== PROBLEM TO SOLVE ==
Wherever the string "again" appears in the listing, copy that line.

== DATA SHOWN ==
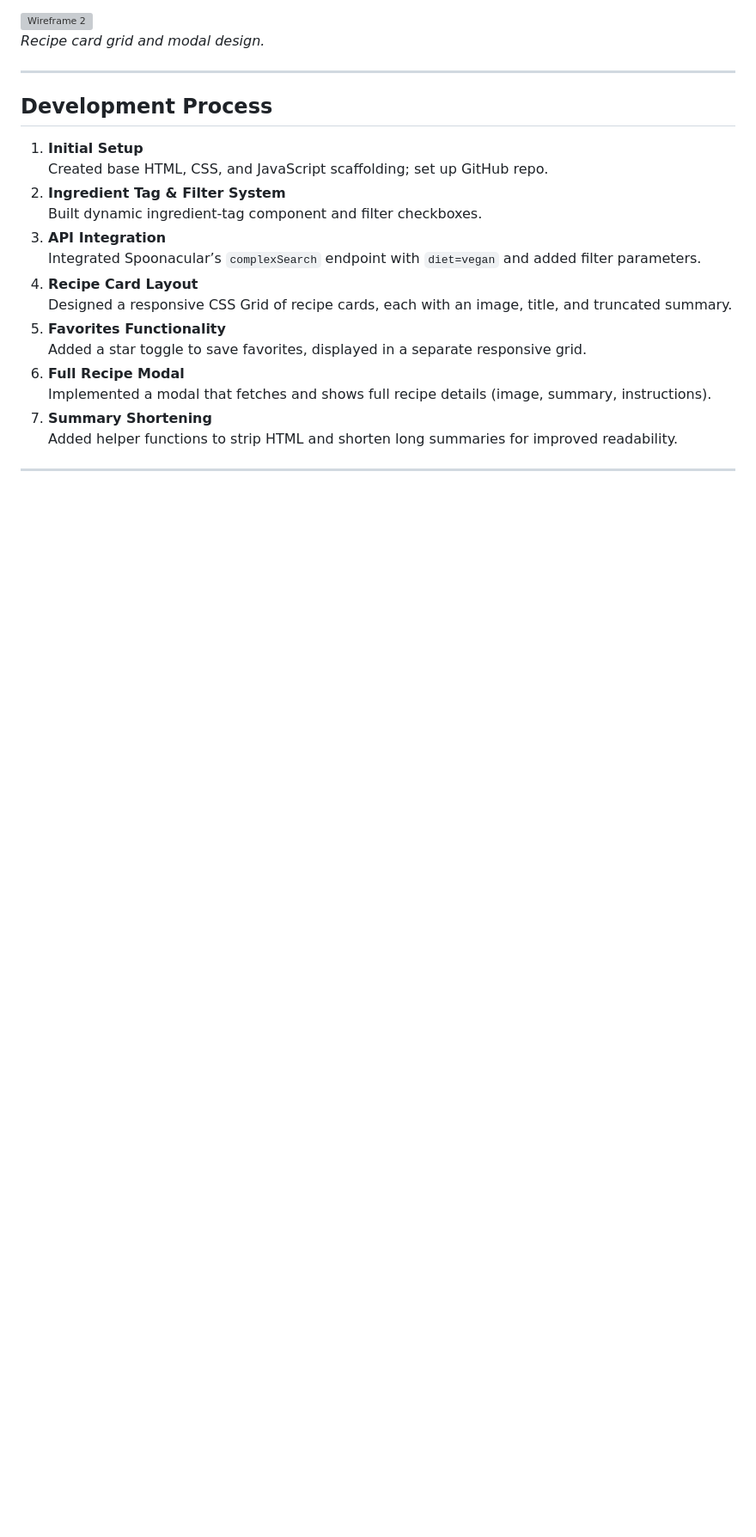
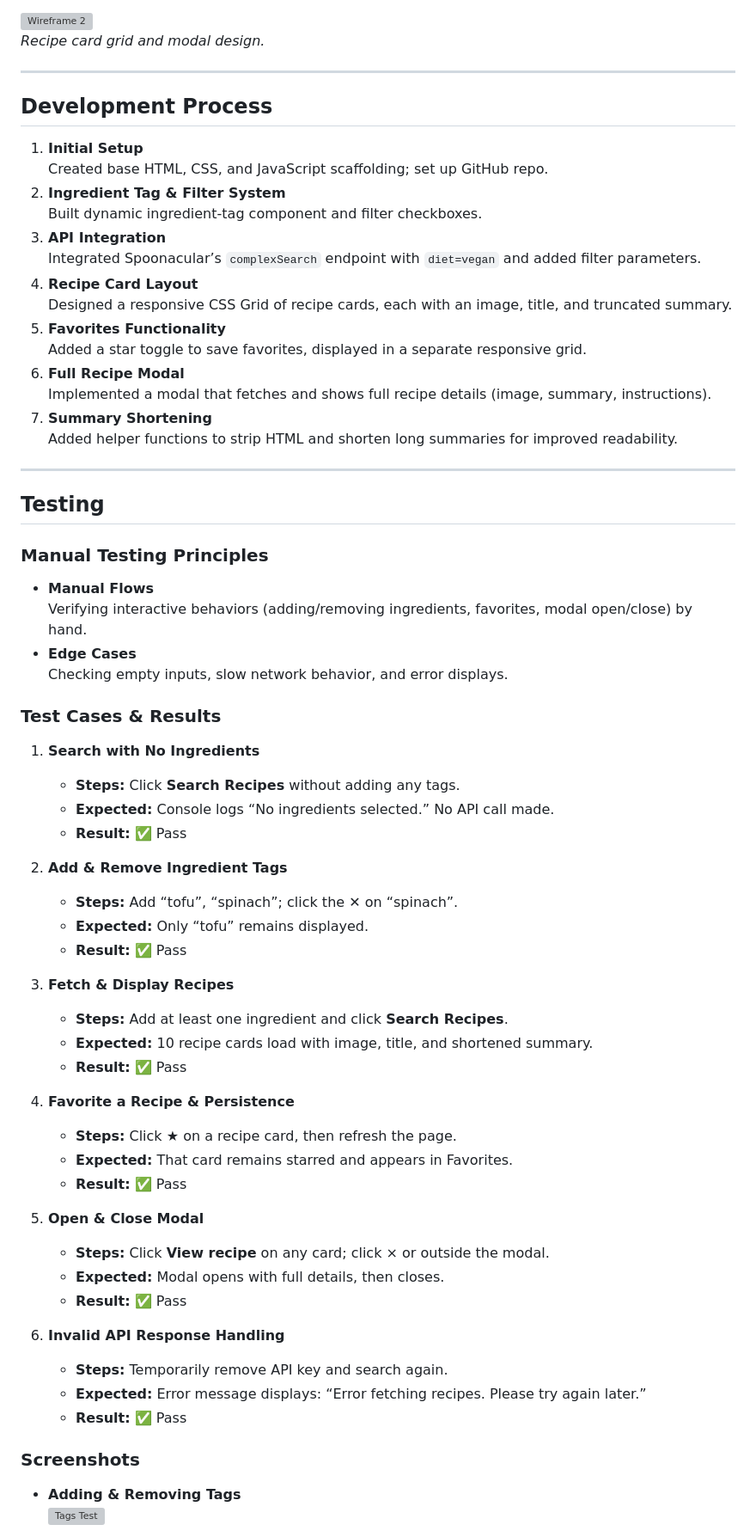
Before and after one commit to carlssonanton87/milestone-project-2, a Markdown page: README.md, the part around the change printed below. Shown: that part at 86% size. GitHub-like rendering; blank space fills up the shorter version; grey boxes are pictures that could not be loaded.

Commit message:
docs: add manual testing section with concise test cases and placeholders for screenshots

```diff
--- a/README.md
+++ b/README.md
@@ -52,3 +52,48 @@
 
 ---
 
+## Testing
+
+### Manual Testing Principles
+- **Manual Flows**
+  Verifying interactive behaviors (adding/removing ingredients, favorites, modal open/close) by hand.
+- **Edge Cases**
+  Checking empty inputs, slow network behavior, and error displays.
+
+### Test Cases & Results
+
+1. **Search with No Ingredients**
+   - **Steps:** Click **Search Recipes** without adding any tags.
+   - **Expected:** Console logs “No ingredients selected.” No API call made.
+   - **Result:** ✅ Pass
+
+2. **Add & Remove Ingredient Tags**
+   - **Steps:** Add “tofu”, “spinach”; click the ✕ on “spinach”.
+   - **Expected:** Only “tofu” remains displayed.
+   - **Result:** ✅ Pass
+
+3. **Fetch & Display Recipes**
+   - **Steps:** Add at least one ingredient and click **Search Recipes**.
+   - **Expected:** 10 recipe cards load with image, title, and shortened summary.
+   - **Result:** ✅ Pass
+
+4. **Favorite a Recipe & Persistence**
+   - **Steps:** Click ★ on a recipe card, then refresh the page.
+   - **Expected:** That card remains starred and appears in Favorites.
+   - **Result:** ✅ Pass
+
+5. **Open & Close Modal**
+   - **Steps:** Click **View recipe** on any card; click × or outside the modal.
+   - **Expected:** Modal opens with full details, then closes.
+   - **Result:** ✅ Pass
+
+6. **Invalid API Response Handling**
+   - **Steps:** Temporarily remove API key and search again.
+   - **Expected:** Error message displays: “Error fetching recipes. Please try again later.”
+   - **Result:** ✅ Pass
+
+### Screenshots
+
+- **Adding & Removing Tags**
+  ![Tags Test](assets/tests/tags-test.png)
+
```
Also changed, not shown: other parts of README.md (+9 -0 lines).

== SOLUTION FOR THIS PROBLEM ==
+   - **Steps:** Temporarily remove API key and search again.
+   - **Expected:** Error message displays: “Error fetching recipes. Please try again later.”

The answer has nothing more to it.